Afterwards, life turned it all up-side-down and when I received CVs over CVs as a recruiter and headhunter, I was astonished by the diversity of styles, formatting, and the whole ‘CV’ as a concept. I started to save my favorite ones (as per layout and informativeness) and assessed why I liked them. Soon they became my guidelines and best benchmark documents. They taught me clearly, what a recruiter feels after the 700th CV and what makes one stand out of the crowd.
And if you are still with me by this point, you can see, we are only at the first step of your so-called application process; yet, there are far too many questions already.
You can attend seminars, buy books and search the internet: you will clearly get an a pleasant information overload, but barely any clarity. The only real advice that stands its grounds all the time: you need to adjust your application to each and every employer!
I know, we all hate this. It takes half a day per application, it is clearly boring, it is clearly annoying, especially if after all the efforts we are still rejected. Yet, this is the only way to find the job your REALLY WANT!
Therefore, based on my experiences I would tell you that CV-screening, CV-boosting talks, seminars are just enhancing your general know-how on different HR-views (but again, always check who writes or talks. Isn’t she an other commercial face?). They might serve as a good base, but it is not enough! I am even brave enough to say: they are absolutely useless sometimes (for instance, if not done properly; see my above example).
So what are your 3 ultimate rules to follow?
You need to personalize your application all the time.
You need to do your homework.
And yes, during your homework you can ask for help! But such as your father, who could only help you with the Maths equations once you knew the rules and hence he only guided you towards the good solution, your CV can be couched only if you know your direction and aim.
You need to believe that what you created is good.
Even if you get rejections, revise, learn, try to find out why, but don’t turn your back to yourself, your approaches and ideas.
Believe in the human factor
Ah, and just to finish my thoughts on my first job-hunt anxiety. Very quickly, I jumped deep into the HR world and made my own application style. Back then, I applied for 8 opportunities and I got a job offer from all of them. Not an internship but a real job for that 12-months placement time.

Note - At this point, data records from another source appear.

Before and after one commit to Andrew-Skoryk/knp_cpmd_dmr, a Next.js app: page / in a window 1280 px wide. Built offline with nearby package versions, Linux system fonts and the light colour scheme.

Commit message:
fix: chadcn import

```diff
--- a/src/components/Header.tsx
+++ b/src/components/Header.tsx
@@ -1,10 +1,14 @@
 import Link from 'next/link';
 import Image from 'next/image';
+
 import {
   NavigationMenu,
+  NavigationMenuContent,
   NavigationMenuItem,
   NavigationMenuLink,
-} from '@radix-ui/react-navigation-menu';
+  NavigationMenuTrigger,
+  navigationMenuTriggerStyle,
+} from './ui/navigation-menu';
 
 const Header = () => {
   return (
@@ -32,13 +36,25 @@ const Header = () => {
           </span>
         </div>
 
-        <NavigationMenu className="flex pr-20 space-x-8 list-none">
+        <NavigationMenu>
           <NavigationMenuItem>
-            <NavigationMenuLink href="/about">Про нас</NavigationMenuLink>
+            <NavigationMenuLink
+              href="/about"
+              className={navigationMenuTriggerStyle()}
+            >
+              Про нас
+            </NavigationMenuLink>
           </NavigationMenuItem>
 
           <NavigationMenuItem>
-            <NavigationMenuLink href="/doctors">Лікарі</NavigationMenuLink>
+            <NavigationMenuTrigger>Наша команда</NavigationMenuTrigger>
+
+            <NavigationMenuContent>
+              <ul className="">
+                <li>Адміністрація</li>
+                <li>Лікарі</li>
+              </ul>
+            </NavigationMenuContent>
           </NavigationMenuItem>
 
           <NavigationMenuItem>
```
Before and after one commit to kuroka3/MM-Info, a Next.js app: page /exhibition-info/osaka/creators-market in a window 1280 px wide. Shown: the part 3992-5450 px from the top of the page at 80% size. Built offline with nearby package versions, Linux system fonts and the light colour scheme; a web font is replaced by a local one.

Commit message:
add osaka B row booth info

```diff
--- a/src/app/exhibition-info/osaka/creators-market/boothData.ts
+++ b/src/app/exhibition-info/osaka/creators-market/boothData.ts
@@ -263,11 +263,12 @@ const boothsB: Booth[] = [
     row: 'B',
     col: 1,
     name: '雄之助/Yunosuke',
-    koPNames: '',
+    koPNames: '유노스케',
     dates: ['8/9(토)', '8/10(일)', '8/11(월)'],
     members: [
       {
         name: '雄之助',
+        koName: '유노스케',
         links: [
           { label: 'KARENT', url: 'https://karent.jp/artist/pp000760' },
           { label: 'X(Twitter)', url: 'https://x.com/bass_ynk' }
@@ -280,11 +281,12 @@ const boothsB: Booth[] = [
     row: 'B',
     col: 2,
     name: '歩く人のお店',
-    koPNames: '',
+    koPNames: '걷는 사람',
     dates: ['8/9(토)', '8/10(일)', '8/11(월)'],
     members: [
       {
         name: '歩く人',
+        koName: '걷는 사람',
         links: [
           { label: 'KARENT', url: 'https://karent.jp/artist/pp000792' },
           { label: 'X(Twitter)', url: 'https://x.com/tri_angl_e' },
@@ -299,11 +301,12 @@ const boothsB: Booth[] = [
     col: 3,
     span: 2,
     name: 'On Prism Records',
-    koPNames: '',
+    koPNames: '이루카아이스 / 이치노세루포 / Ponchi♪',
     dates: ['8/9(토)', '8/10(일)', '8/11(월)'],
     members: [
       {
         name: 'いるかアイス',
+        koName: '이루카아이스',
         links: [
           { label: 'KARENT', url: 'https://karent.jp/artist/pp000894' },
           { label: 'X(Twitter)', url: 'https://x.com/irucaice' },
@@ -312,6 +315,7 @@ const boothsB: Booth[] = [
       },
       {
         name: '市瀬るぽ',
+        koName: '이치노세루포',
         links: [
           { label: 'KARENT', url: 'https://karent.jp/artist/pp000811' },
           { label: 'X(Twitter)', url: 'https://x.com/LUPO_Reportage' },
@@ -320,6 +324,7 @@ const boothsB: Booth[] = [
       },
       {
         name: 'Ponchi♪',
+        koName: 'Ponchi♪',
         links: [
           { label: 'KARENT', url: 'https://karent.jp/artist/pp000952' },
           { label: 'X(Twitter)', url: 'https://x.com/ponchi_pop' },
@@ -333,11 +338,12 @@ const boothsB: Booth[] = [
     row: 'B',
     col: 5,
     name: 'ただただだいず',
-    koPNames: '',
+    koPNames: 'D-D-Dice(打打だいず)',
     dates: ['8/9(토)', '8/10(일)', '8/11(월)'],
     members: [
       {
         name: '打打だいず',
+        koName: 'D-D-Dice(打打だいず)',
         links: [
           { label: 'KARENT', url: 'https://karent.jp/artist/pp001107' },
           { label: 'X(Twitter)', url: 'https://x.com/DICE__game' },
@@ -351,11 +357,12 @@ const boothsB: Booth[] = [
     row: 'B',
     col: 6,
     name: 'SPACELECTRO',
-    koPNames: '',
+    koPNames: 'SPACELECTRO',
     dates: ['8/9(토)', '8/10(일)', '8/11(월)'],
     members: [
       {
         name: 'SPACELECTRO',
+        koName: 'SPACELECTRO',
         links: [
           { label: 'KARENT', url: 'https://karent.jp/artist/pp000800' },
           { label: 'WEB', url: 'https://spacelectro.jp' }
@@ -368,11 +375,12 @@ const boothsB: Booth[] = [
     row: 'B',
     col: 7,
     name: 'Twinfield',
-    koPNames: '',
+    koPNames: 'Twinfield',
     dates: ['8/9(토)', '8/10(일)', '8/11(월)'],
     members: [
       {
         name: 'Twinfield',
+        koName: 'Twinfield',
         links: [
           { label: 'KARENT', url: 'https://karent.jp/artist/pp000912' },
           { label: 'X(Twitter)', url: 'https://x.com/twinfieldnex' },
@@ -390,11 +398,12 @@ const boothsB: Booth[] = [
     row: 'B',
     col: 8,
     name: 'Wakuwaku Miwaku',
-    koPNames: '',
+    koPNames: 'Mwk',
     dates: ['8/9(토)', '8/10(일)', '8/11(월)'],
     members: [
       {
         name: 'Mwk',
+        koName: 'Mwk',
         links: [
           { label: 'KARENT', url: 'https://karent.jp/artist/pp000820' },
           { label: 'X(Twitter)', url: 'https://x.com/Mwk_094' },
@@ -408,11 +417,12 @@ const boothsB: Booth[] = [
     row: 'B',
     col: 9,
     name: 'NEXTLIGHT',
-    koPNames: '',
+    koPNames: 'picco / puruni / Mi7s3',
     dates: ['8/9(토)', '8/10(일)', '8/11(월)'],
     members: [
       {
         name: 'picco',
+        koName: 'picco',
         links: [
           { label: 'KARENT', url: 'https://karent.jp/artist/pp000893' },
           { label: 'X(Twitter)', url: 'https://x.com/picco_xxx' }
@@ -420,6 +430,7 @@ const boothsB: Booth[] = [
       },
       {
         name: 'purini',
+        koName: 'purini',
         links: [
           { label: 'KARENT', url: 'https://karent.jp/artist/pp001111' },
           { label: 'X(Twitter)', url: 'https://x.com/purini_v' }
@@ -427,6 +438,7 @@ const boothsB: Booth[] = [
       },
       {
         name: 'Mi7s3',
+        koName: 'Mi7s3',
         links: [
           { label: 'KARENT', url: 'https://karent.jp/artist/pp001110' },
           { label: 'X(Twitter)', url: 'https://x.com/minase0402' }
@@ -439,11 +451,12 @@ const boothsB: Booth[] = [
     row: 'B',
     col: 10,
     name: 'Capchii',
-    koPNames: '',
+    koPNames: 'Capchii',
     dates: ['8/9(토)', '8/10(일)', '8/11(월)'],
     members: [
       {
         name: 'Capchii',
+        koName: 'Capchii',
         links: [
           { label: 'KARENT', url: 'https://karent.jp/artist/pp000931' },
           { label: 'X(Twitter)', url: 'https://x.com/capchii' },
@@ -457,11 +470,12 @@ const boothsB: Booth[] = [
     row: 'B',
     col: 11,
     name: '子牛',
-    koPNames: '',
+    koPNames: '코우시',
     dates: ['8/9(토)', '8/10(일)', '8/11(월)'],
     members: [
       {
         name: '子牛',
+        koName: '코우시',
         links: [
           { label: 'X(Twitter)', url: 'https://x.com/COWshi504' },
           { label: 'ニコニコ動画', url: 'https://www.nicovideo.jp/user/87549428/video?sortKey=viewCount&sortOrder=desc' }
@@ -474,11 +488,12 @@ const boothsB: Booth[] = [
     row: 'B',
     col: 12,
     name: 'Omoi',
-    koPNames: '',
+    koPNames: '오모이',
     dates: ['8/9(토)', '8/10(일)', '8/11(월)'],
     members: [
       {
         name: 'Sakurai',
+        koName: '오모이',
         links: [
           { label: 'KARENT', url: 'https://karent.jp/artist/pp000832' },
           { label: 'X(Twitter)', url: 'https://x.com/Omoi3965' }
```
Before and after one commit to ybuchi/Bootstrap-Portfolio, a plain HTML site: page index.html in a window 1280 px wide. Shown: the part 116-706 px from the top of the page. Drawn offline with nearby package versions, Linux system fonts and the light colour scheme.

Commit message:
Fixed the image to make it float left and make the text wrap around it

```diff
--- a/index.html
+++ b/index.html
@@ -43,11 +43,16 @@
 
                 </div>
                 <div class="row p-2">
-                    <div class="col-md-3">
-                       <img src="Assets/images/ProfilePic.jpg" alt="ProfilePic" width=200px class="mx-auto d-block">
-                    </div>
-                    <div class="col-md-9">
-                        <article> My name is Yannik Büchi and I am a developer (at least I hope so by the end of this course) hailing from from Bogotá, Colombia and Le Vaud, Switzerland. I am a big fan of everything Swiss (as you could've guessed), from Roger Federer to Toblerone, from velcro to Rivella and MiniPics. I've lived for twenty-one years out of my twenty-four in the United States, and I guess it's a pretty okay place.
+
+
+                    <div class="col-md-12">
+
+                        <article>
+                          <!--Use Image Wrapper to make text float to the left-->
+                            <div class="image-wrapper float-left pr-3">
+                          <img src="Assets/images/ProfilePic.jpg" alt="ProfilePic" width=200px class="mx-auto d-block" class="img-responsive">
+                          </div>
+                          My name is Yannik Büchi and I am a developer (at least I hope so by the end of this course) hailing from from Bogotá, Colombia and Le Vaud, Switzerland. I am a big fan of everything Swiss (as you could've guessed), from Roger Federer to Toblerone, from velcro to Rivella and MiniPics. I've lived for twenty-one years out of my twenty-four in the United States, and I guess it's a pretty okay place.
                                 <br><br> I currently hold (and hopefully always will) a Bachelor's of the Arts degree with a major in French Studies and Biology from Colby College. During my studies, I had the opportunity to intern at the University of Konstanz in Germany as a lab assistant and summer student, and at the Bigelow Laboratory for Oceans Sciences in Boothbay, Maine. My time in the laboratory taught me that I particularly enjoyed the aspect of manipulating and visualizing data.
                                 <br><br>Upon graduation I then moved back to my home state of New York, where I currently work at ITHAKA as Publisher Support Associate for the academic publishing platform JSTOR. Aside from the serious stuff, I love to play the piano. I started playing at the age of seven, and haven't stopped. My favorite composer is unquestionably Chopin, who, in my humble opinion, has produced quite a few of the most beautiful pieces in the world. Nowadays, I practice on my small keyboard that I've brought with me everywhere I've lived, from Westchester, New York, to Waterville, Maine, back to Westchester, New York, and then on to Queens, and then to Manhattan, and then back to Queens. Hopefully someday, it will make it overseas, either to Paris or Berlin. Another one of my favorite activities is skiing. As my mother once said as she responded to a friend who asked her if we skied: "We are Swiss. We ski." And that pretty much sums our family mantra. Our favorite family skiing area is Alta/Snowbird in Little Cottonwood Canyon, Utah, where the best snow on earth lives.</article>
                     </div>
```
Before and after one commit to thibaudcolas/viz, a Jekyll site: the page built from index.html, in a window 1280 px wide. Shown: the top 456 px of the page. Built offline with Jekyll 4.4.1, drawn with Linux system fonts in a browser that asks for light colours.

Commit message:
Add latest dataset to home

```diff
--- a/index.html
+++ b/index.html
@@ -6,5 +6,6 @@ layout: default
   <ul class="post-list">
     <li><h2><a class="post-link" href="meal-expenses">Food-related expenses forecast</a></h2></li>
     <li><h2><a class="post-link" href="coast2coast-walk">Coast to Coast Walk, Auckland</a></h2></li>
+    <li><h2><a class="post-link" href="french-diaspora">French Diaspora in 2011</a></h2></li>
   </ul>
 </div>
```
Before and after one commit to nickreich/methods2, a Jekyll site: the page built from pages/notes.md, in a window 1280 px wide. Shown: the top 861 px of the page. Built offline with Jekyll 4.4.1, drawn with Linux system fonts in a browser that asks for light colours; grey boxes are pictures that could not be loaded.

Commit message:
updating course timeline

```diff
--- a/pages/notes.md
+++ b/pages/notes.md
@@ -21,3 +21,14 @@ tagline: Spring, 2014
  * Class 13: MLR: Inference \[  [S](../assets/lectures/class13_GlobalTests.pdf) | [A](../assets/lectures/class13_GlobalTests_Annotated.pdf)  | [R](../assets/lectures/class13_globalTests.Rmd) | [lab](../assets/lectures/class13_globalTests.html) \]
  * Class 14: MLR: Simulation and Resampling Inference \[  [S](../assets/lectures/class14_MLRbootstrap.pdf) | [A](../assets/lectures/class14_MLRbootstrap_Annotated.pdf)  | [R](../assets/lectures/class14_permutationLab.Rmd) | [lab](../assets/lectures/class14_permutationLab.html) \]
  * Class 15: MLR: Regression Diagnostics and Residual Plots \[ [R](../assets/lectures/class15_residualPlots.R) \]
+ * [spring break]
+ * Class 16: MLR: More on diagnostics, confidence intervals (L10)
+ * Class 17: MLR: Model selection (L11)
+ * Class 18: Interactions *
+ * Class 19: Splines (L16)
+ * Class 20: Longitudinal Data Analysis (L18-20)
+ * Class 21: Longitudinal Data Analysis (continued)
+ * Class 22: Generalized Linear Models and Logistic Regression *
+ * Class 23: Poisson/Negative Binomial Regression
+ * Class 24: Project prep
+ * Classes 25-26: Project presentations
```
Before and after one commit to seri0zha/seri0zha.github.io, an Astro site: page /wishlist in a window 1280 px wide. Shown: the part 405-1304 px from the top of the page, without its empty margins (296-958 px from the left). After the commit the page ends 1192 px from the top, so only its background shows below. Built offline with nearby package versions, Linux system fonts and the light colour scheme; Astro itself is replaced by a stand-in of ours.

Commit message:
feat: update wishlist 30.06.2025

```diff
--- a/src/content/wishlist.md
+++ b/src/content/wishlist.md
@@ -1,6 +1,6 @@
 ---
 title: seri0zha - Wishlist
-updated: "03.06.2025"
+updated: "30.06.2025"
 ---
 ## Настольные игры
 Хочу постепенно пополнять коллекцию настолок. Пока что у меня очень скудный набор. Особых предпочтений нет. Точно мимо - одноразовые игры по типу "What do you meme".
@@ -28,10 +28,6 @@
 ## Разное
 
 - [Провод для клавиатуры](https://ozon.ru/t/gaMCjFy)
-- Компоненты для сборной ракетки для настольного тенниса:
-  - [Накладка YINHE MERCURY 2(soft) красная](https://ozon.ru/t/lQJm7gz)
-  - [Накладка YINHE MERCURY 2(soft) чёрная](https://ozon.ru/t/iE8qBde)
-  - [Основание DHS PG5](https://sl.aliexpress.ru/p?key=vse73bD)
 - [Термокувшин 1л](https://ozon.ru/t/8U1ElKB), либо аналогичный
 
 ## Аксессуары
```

At one point I needed to choose from the options, and guess what happened? I became a headhunter and HR consultant. Since then, I was helping many of my friends, clients and former applicants to boost their employability. And every time they get a job I feel grateful that I could guide them. As a recruiter, even if my official job description did not ask for it and my former CEO opposed it, I did correct CVs of my rejected candidates, when they turned to me.
I believe in the human factor of recruitment. I believe that respect brings respect. I believe that you have to know the market you are playing on. I believe that CVs shouldn’t be standardised but be your first marketing tool. And I believe that instead of CV formatting we should polish our employability!
ABOUT THE AUTHOR
Virag was born in Hungary but currently lives in Belgium. A former ballet dancer, who after leaving the stage started to build up her life #2. While being a diplomat and a communication & marketing coordinator, Virag slowly started to give in and listen to her heart. That is when she started to write and gave birth, first, to her own blog, and then to several published articles. She believes in honesty, openness and that women are the strongest creatures on earth. More about Virag…